RealtyTrac took a look at the property taxes, home values, and appreciation in US neighborhoods with a Trader Joe’s or a Whole Foods in the area to determine a winner.
“What we found is that homeowners near a Trader Joe’s have experienced better home value appreciation since their purchase, but also pay higher property taxes on average,” reports the analysts.
What we found is that homeowners near a Trader Joe’s have experienced better home value appreciation since their purchase, but also pay higher property taxes on average.
According to KGW of Portland, homeowners near a Trader Joe’s have seen an average 40 percent increase in their home value, compared to 34 percent appreciation for homeowners near a Whole Foods.
Houses near Trader Joe’s tend to have a higher value on average. RealtyTrac reports that average home value near the store is $592, 339, 5 percent higher than the $561,840 average value for homes near a Whole Foods.
However, the average property taxes homeowners near a Trader Joe’s pay annually is a whopping $8,536 compared to the $5,382 average paid by homeowners near a Whole Foods.
While Whole Foods appears to have lost the neighborhood challenge, the organic market is fighting an entirely different battle.
Last week, a class action lawsuit was filed against the company in a federal court in Austin by a shareholder who alleges that Whole Foods executives “made false and misleading statements about its business operations and failed to disclose that it was overcharging customers in a timely fashion,” according to CNN.
Whole Foods has responded to the complaint by saying it is “baseless and without merit,” and states that the company is committed to its “100 percent pricing accuracy guarantee.”
Nevertheless, the damage has already been done. Since the company reported low sales in late June – following a statement from the New York City Department of Consumer Affairs that Whole Foods was overstating the price of pre-weighted packages – stock has fallen another 5 percent.

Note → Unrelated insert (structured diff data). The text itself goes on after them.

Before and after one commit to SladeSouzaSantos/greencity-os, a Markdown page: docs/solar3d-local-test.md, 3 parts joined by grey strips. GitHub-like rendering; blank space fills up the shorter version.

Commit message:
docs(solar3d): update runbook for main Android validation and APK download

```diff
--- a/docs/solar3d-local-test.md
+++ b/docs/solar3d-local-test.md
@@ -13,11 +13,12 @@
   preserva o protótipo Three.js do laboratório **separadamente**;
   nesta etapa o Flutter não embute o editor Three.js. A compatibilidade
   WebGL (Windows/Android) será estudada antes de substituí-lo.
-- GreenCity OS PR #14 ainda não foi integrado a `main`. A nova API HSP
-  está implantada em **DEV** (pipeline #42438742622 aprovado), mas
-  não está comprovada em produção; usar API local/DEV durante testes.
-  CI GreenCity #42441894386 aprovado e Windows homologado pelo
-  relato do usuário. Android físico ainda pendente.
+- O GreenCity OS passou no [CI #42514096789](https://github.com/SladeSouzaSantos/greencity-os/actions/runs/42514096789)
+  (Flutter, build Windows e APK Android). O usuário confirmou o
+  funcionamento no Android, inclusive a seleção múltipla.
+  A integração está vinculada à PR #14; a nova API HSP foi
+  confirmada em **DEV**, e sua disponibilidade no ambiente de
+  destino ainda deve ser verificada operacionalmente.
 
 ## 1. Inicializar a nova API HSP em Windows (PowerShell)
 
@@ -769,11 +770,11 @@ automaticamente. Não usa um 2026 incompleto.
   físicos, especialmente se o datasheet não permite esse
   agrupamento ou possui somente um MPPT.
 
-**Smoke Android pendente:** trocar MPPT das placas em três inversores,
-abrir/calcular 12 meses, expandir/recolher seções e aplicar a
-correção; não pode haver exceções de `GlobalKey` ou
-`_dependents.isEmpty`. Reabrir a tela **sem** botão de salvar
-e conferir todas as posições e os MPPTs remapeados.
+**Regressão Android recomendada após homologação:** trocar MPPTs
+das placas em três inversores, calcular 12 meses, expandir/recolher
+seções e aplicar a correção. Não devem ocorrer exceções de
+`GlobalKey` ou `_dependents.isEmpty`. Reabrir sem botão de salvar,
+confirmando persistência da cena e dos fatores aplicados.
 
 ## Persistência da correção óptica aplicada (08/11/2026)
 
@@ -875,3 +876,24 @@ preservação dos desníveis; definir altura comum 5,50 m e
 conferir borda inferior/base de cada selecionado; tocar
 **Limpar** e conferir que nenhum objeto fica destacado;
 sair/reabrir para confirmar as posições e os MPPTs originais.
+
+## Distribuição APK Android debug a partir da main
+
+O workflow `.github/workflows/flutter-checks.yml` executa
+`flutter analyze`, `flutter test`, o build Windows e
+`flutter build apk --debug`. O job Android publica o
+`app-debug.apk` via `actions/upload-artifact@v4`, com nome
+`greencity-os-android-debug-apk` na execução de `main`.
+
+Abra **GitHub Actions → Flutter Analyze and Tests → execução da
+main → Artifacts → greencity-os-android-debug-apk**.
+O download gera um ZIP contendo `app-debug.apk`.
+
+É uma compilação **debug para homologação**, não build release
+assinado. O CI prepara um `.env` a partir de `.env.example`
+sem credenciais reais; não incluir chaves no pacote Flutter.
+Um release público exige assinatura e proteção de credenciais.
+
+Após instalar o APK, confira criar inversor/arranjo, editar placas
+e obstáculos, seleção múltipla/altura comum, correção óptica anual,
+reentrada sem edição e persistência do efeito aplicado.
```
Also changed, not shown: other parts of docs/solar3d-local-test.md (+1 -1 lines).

Trader Joe’s is not without its problems, either. Back in March, the store had to recall their raw walnuts after the FDA detected salmonella in the nuts.